Bludhaven. As I mentioned earlier, I love what Humphries and Chang are doing with Bludhaven. The city has a distinct look and feel, and Humphries brings the city to life through the characters. I’m excited to explore other parts of the city!
The Judge. When reading solicitations of upcoming issues, the one thing I kept thinking was, “The dynamic of the Judge is really going to make or break this debut arc.” Simply put, if the Judge falls flat, the arc will fall flat… Guess what? The Judge is incredibly intriguing! Yes, there’s already some mystery because Dick has a history with him, but he’s written well enough that he could easily stand on his own without that connection. His view on people and life should catch you rather quickly, and his abilities – which appear to be similar to Marvel’s Killgrave, except through the use of a gold coin – also allow for endless plot potential. I can’t wait to see and learn more about him!
Guppy. Humphries has been talking up Guppy for a while now, and when you read this issue, you’ll understand why. I’m sure a number of you will look at him and think, “Did they really add a shark-dude? I don’t know how I feel about this.” Trust me, it works. For a shark-man, Guppy is all bark and no bite. He’s the quintessential guy that straddles the line of good and bad, and ultimately serves as the tap of information to the “underworld” for heroes. If you’re a fan of Angel (both the television show and the comic), Guppy kind of reminds me of a cross between Merl (from the show) and Beta George (from the comic). There’s more to him than just being a snitch, and I wouldn’t go so far as to call him a villain. His personality is what shines through though (as the fact that he’s a man-shark). To kind of quote Jay Z, “If you don’t like Guppy, I feel bad for you son. DC has ninety-nine problems, but Guppy ain’t one.”
Grayson: Cross Train Studio. One of my favorite aspects about Nightwing comics over the years, has been Dick Grayson’s day job. I don’t know why this aspect plays so well with Dick, but it does. Where most characters that have a day job have remained in that job for decades, Dick has essentially jumped around from job to job – something I’m sure most of us relate too. Here, Humphries has him starting his own business: a CrossFit gym (or in this case, Cross Trainer). It’s perfect, and I expect there will be a number of enjoyable or funny moments that will develop from this.
Target Audience. Let’s face it, Dick Grayson has become synonymous with butt shots. Honestly, I don’t think Nightwing would be Nightwing anymore without serving up a dish of Dickbutt. That’s why it pains me to say that Humphries and Chang neglected to add that to this issue… Just kidding.

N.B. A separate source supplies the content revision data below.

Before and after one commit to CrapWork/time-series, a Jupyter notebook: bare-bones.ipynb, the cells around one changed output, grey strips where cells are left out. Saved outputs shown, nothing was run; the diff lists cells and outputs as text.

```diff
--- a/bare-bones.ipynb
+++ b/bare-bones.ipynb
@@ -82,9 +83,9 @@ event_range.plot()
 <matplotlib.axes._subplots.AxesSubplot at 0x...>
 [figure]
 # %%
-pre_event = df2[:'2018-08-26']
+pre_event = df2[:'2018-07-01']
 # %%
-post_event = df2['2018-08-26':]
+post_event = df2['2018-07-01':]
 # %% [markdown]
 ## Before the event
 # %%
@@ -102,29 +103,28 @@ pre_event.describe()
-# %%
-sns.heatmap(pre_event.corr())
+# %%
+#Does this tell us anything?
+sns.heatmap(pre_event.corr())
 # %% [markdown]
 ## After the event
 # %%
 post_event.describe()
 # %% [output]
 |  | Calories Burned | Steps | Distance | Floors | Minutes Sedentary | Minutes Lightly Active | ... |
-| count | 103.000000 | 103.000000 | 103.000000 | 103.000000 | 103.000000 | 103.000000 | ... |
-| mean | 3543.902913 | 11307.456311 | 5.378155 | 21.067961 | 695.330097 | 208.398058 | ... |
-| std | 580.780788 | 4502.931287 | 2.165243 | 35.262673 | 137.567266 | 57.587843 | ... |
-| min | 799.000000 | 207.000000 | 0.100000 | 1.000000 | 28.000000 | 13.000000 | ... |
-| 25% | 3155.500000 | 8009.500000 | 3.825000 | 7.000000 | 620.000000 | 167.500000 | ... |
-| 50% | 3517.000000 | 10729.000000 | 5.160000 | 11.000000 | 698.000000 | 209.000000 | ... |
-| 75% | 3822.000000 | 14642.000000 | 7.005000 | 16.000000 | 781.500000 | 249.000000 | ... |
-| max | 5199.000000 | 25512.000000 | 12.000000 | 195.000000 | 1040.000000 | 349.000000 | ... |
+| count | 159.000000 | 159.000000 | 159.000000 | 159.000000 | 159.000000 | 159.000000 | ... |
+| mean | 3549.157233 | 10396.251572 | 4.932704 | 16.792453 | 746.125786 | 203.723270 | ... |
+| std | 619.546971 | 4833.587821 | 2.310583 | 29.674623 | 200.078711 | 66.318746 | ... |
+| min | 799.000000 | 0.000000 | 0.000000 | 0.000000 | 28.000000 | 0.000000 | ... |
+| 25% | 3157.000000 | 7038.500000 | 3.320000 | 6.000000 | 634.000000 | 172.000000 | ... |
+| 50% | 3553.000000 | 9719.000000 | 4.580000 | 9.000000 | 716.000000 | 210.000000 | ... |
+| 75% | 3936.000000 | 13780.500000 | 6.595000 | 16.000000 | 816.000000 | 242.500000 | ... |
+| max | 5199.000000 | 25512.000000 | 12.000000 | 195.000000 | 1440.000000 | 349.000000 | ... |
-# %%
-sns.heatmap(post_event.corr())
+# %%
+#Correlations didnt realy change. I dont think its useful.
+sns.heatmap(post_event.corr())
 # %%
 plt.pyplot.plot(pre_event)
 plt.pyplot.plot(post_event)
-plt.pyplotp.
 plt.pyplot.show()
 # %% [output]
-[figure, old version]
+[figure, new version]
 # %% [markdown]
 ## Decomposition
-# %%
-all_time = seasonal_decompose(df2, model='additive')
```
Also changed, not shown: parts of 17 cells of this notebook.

Bang. I didn’t see this coming. I was so caught up in trying to figure out so many other elements, that the obvious wasn’t very obvious to me until it was too late for Nightwing. Clearly, Svoboda shooting Dick isn’t going to result in his death, but it should lead to some solid plot threads for upcoming issues.

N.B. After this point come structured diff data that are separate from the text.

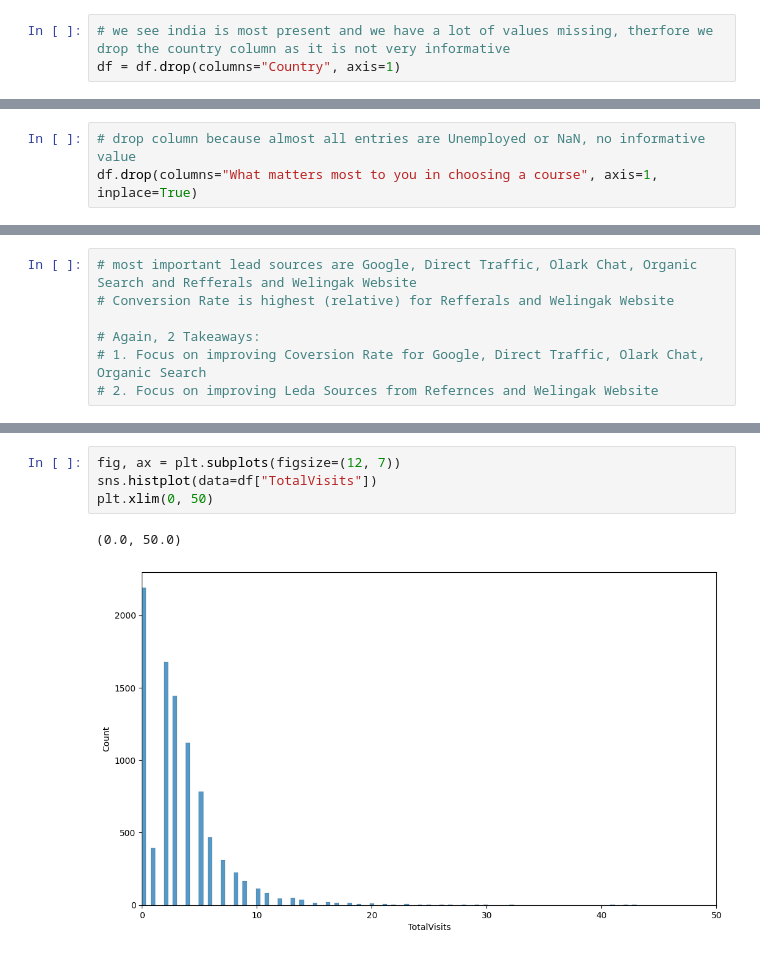
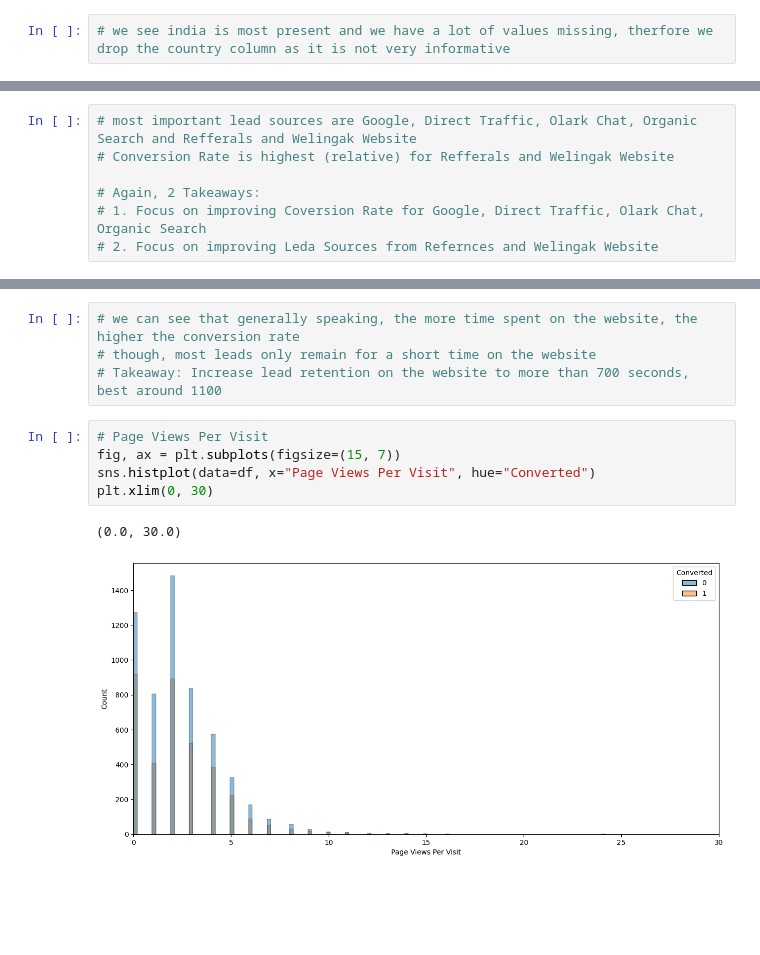
Before and after one commit to ltillmann/lead-scoring, a Jupyter notebook: lead_scoring.ipynb, the cells around one changed output, grey strips where cells are left out. Cells and saved outputs as stored; diff of their text form; blank space fills up the shorter version.

```diff
--- a/lead_scoring.ipynb
+++ b/lead_scoring.ipynb
@@ -234,7 +234,6 @@ sns.countplot(df["Country"])
 [figure]
 # %%
 # we see india is most present and we have a lot of values missing, therfore we drop the country column as it is not very informative
-df = df.drop(columns="Country", axis=1)
 # %%
 # Specialization
 df["Specialization"].describe()
@@ -281,9 +280,6 @@ sns.countplot(df["What matters most to you in choosing a course"])
 # %% [output]
 <Axes: xlabel='count', ylabel='What matters most to you in choosing a course'>
 [figure]
-# %%
-# drop column because almost all entries are Unemployed or NaN, no informative value
-df.drop(columns="What matters most to you in choosing a course", axis=1, inplace=True)
 # %%
 # Tags
 sns.countplot(df["Tags"])
@@ -414,7 +439,12 @@ plt.show()
+# %%
+# we can see that generally speaking, the more time spent on the website, the higher the conversion rate
+# though, most leads only remain for a short time on the website
+# Takeaway: Increase lead retention on the website to more than 700 seconds, best around 1100
 # %%
-fig, ax = plt.subplots(figsize=(12, 7))
-sns.histplot(data=df["TotalVisits"])
-plt.xlim(0, 50)
+# Page Views Per Visit
+fig, ax = plt.subplots(figsize=(15, 7))
+sns.histplot(data=df, x="Page Views Per Visit", hue="Converted")
+plt.xlim(0, 30)
 # %% [output]
-(0.0, 50.0)
+(0.0, 30.0)
-[figure, old version]
+[figure, new version]
```
Also changed, not shown: parts of 69 cells of this notebook, 4 other files.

League of Limousine Assassins. The small bit of action we do get in this issue is hit and miss for me. The action itself is decent, and the fact that Nightwing refers to these guys as the “League of Limousine Assassins” is funny… but this ultimately feels like a forced action sequence per editorial. We can’t have a superhero comic without an action sequence after all…
- You’re a fan of Nightwing.
- You’re open to introduce a new, intriguing character into your life (Guppy).
- You like your antagonists to be complex.
Overall: Nightwing #35 is a great time to jump on if you haven’t been reading this title. Humphries and Chang appear to have an incredible story in the works that hits all the right marks for any Nightwing or comic fan as they bring Bludhaven to life in a way that feels fresh and original. Placing Dick in that world only accents and elevates him as a character. There’s a ton of texture and characterization to be found here – both in the script and the art – so go pick it up!